* **TASK TO CARRY OUT**: Every entry below should be written out again exactly.

* **DATA TO PROCESS**:
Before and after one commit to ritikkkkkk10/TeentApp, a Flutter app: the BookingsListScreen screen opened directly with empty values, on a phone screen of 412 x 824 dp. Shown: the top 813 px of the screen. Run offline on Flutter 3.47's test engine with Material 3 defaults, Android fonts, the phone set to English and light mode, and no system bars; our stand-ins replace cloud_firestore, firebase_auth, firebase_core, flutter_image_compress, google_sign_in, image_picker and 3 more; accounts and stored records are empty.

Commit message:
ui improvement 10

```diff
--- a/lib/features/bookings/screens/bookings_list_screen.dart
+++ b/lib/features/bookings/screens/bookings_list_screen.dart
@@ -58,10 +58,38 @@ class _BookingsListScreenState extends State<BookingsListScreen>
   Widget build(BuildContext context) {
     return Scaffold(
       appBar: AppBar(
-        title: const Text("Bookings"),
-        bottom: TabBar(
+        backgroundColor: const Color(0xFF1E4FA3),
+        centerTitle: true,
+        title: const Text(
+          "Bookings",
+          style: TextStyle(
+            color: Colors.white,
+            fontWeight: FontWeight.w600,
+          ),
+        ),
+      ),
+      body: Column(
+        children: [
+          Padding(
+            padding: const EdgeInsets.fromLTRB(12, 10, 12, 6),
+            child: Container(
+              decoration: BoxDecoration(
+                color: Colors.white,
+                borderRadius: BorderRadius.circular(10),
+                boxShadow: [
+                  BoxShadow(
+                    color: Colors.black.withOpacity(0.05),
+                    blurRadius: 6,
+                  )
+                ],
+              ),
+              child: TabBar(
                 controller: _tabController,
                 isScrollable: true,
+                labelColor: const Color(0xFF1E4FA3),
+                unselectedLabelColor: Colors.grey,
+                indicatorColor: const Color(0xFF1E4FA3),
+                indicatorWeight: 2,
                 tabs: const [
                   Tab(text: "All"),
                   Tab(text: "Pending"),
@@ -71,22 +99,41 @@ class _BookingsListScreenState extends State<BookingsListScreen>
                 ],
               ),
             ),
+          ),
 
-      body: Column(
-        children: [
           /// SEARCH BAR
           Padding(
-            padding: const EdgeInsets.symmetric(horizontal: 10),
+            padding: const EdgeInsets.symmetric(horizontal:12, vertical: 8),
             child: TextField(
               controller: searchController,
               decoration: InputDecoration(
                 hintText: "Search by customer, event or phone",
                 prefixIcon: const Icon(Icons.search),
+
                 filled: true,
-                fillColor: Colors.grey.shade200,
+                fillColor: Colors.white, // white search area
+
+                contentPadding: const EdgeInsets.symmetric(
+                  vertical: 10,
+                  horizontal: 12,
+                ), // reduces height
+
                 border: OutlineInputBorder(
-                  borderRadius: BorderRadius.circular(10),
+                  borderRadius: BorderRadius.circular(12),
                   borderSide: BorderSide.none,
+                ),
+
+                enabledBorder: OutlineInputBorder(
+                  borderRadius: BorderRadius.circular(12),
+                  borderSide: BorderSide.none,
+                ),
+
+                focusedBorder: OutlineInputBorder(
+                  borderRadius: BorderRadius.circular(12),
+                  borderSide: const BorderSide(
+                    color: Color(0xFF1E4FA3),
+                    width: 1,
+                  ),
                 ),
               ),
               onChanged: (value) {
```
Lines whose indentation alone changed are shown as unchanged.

* **EXERCISE RESULT**:
Before and after one commit to ritikkkkkk10/TeentApp, a Flutter app: the BookingsListScreen screen opened directly with empty values, on a phone screen of 412 x 824 dp. Shown: the top 813 px of the screen. Run offline on Flutter 3.47's test engine with Material 3 defaults, Android fonts, the phone set to English and light mode, and no system bars; our stand-ins replace cloud_firestore, firebase_auth, firebase_core, flutter_image_compress, google_sign_in, image_picker and 3 more; accounts and stored records are empty.

Commit message:
ui improvement 10

```diff
--- a/lib/features/bookings/screens/bookings_list_screen.dart
+++ b/lib/features/bookings/screens/bookings_list_screen.dart
@@ -58,10 +58,38 @@ class _BookingsListScreenState extends State<BookingsListScreen>
   Widget build(BuildContext context) {
     return Scaffold(
       appBar: AppBar(
-        title: const Text("Bookings"),
-        bottom: TabBar(
+        backgroundColor: const Color(0xFF1E4FA3),
+        centerTitle: true,
+        title: const Text(
+          "Bookings",
+          style: TextStyle(
+            color: Colors.white,
+            fontWeight: FontWeight.w600,
+          ),
+        ),
+      ),
+      body: Column(
+        children: [
+          Padding(
+            padding: const EdgeInsets.fromLTRB(12, 10, 12, 6),
+            child: Container(
+              decoration: BoxDecoration(
+                color: Colors.white,
+                borderRadius: BorderRadius.circular(10),
+                boxShadow: [
+                  BoxShadow(
+                    color: Colors.black.withOpacity(0.05),
+                    blurRadius: 6,
+                  )
+                ],
+              ),
+              child: TabBar(
                 controller: _tabController,
                 isScrollable: true,
+                labelColor: const Color(0xFF1E4FA3),
+                unselectedLabelColor: Colors.grey,
+                indicatorColor: const Color(0xFF1E4FA3),
+                indicatorWeight: 2,
                 tabs: const [
                   Tab(text: "All"),
                   Tab(text: "Pending"),
@@ -71,22 +99,41 @@ class _BookingsListScreenState extends State<BookingsListScreen>
                 ],
               ),
             ),
+          ),
 
-      body: Column(
-        children: [
           /// SEARCH BAR
           Padding(
-            padding: const EdgeInsets.symmetric(horizontal: 10),
+            padding: const EdgeInsets.symmetric(horizontal:12, vertical: 8),
             child: TextField(
               controller: searchController,
               decoration: InputDecoration(
                 hintText: "Search by customer, event or phone",
                 prefixIcon: const Icon(Icons.search),
+
                 filled: true,
-                fillColor: Colors.grey.shade200,
+                fillColor: Colors.white, // white search area
+
+                contentPadding: const EdgeInsets.symmetric(
+                  vertical: 10,
+                  horizontal: 12,
+                ), // reduces height
+
                 border: OutlineInputBorder(
-                  borderRadius: BorderRadius.circular(10),
+                  borderRadius: BorderRadius.circular(12),
                   borderSide: BorderSide.none,
+                ),
+
+                enabledBorder: OutlineInputBorder(
+                  borderRadius: BorderRadius.circular(12),
+                  borderSide: BorderSide.none,
+                ),
+
+                focusedBorder: OutlineInputBorder(
+                  borderRadius: BorderRadius.circular(12),
+                  borderSide: const BorderSide(
+                    color: Color(0xFF1E4FA3),
+                    width: 1,
+                  ),
                 ),
               ),
               onChanged: (value) {
```
Lines whose indentation alone changed are shown as unchanged.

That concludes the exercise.